> _Your instructions_
Show every line in the material below in which the string "step" appears.

> _Source material_

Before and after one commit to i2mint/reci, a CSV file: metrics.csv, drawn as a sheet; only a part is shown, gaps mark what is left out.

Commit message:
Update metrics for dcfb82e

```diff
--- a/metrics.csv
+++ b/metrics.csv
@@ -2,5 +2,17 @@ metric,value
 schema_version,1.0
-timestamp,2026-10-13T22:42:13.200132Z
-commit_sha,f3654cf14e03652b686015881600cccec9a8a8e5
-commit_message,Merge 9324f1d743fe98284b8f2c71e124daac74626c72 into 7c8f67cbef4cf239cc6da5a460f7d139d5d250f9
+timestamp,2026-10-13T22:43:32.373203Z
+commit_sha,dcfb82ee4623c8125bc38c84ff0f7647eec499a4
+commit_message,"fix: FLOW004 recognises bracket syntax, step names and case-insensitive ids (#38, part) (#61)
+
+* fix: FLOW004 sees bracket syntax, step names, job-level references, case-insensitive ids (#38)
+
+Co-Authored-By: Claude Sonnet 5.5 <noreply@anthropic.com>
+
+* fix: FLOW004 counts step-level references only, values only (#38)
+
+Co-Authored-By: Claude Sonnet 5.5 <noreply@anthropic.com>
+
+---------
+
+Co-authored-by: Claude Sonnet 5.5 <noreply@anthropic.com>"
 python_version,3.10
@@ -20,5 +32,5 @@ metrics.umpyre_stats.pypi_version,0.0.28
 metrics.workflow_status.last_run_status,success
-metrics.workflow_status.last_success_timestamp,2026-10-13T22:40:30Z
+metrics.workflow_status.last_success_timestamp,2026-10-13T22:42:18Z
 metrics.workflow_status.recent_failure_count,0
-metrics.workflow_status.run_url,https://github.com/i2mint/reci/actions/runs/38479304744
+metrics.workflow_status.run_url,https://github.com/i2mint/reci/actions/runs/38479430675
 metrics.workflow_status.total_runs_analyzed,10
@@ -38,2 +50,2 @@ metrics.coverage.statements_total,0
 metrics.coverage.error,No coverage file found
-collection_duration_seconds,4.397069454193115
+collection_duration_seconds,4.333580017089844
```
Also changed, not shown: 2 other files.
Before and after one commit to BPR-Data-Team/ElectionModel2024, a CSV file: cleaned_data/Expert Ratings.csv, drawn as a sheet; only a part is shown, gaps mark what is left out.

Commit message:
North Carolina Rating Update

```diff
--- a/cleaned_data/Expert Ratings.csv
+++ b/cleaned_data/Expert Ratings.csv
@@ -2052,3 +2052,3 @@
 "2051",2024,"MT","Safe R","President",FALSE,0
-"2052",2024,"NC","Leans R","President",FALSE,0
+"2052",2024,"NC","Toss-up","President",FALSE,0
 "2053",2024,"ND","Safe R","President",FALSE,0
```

> _Written reply_
+commit_message,"fix: FLOW004 recognises bracket syntax, step names and case-insensitive ids (#38, part) (#61)
+* fix: FLOW004 sees bracket syntax, step names, job-level references, case-insensitive ids (#38)
+* fix: FLOW004 counts step-level references only, values only (#38)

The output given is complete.